The revenues from the gambling tax breathed new life into La Center. Clark County also stepped in to help, taking over the town's water and sewage treatment facilities. Roads were repaired, and money became available to extend town services to new developments. By 2002, nearly 75 percent of the town's revenues came from the gambling tax ($3,176,413). Of more importance, these revenues allowed La Center to break out of its long slumber and attract new residents, and with them, new businesses. In recent years the town has been able to lower the gambling tax as other streams of revenue have increased.
The effect of the gambling tax on the growth of La Center has been dramatic. Without that revenue, the town may not have survived. Instead, growth exploded during the 1990s. New housing developments were built, including Southview Heights, which opened in 1995 and drew many new residents to the area, most of whom commute to work in the nearby commercial centers of Vancouver and Portland. Between 1990 and 2000, the population of La Center ballooned from 483 to 1,654 residents, or by nearly 250 percent. By April 1910, that number had increased to more than 2,500. Freed from the constraints of poverty, the city now hopes to secure its future by annexing approximately 1,675 acres from its urban growth area, a huge increase over the current 650 acres.
The Return of the Cowlitz
Given the dispossession of the Cowlitz Indians that took place over 100 years ago, it is ironic that the tribe is now perceived by many to pose the greatest threat to La Center's longterm economic health. Although new population and commercial activity has served to broaden the town's tax base, gambling-tax revenue is still crucial to its economic well-being, and the Cowlitz Tribe's plans to provide money and jobs for its 3,000 enrolled members have put it into conflict with the town.
Having fought for decades for tribal recognition, the Cowlitz are engaged in a new and protracted battle, this time over its proposal to create an "initial reservation" and develop a $500 million casino on 152 acres of land that it owns adjacent to Interstate 5 on the outskirts of La Center ("Cowlitz Casino Resort"). Among the town's primary concerns are the effect the project would have on its own gambling revenues, and on its roads and schools. So far, all attempts at compromise have failed. The final Environmental Impact Statement for the tribe's proposal was issued on May 30, 2008, but no final decision on the fate of the project has yet (June 2010) been reached.

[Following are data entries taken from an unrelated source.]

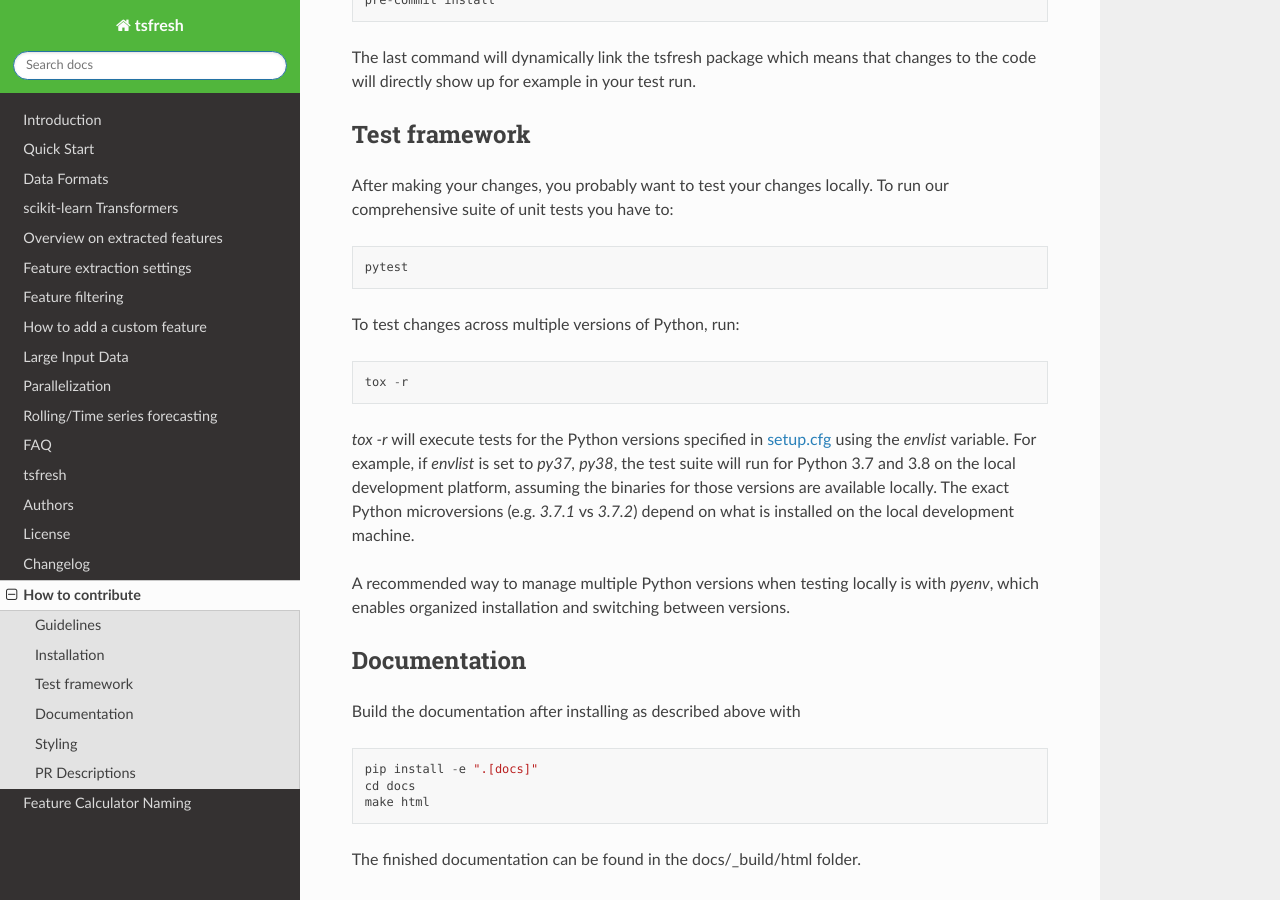
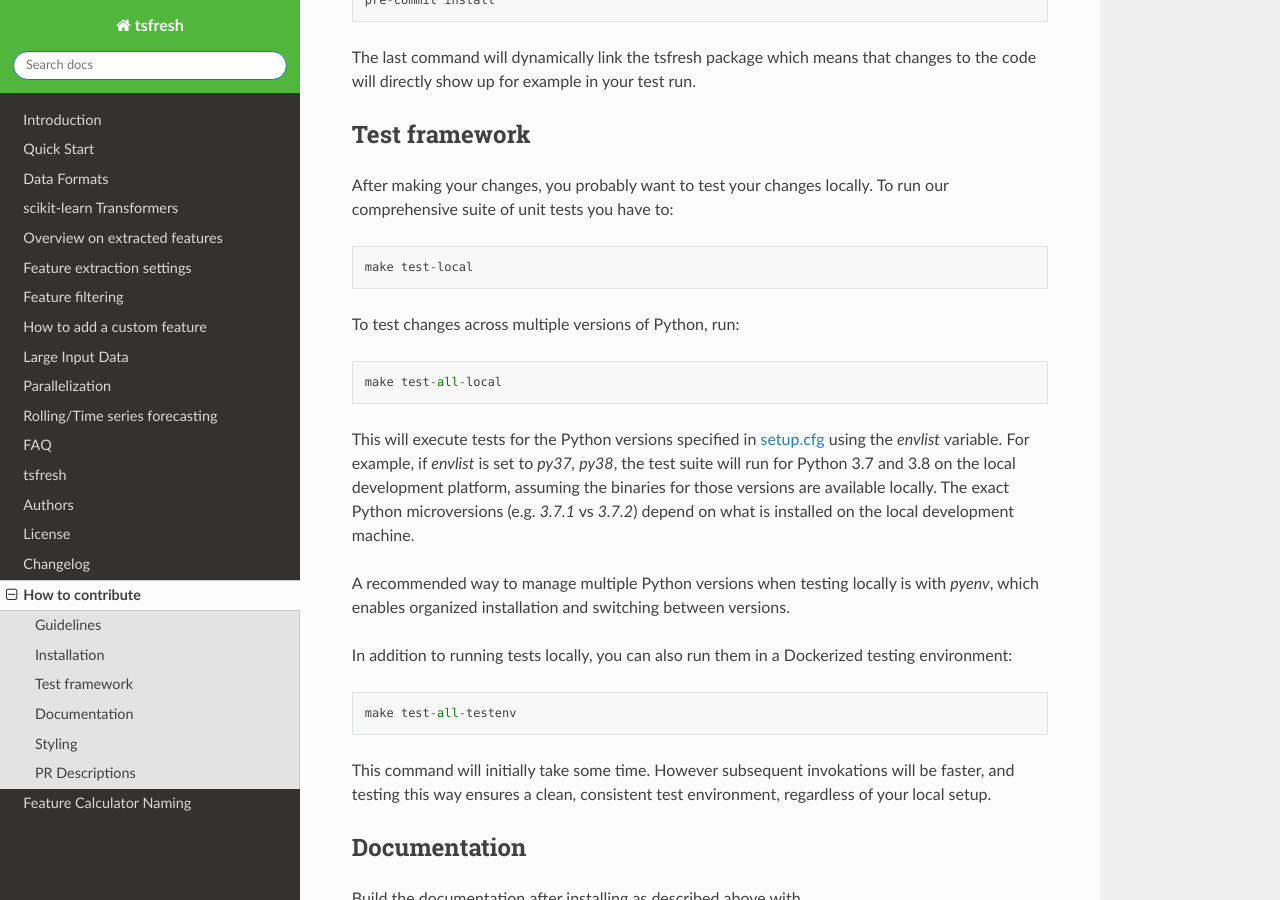
Before and after one commit to blue-yonder/tsfresh, a Sphinx documentation site: the page built from docs/text/how_to_contribute.rst, in a window 1280 px wide and 900 px high, scrolled down 1094 px. Built offline with Sphinx 7.4.7 and the Read the Docs theme 3.1.0, drawn with Linux system fonts in a browser that asks for light colours; formulas are drawn with MathJax 3.

Commit message:
Documentation updates
Change docs to reflect the new testing invokations.

```diff
--- a/docs/text/how_to_contribute.rst
+++ b/docs/text/how_to_contribute.rst
@@ -64,7 +64,7 @@
 
 .. code::
 
-    pytest
+    make test-local
 
 
 To test changes across multiple versions of Python, run:
@@ -72,12 +72,23 @@
 
 .. code::
 
-    tox -r
+    make test-all-local
 
 
-`tox -r` will execute tests for the Python versions specified in `setup.cfg <https://github.com/blue-yonder/tsfresh/blob/1297c8ca5bd6f8f23b4de50e3f052fb4ec1307f8/setup.cfg>`_ using the `envlist` variable. For example, if `envlist` is set to `py37, py38`, the test suite will run for Python 3.7 and 3.8 on the local development platform, assuming the binaries for those versions are available locally. The exact Python microversions (e.g. `3.7.1` vs `3.7.2`) depend on what is installed on the local development machine.
+This will execute tests for the Python versions specified in `setup.cfg <https://github.com/blue-yonder/tsfresh/blob/1297c8ca5bd6f8f23b4de50e3f052fb4ec1307f8/setup.cfg>`_ using the `envlist` variable. For example, if `envlist` is set to `py37, py38`, the test suite will run for Python 3.7 and 3.8 on the local development platform, assuming the binaries for those versions are available locally. The exact Python microversions (e.g. `3.7.1` vs `3.7.2`) depend on what is installed on the local development machine.
 
 A recommended way to manage multiple Python versions when testing locally is with `pyenv`, which enables organized installation and switching between versions.
+
+In addition to running tests locally, you can also run them in a Dockerized testing environment:
+
+
+.. code::
+
+   make test-all-testenv
+
+
+This command will initially take some time. However subsequent invokations will be faster, and testing this way ensures a clean, consistent test environment, regardless of your local setup.
+
 
 Documentation
 '''''''''''''
```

There are persuasive arguments on both sides of the Cowlitz Casino controversy, and historical truths that weigh heavily on the relationship between the tribe and its neighbors. But whatever happens, the little town of La Center has endured decades of adversity, and in more recent years has brought itself back from the brink of ruin. Regardless of the outcome of the current dispute, there is every reason to think that La Center will continue to grow and prosper in future years.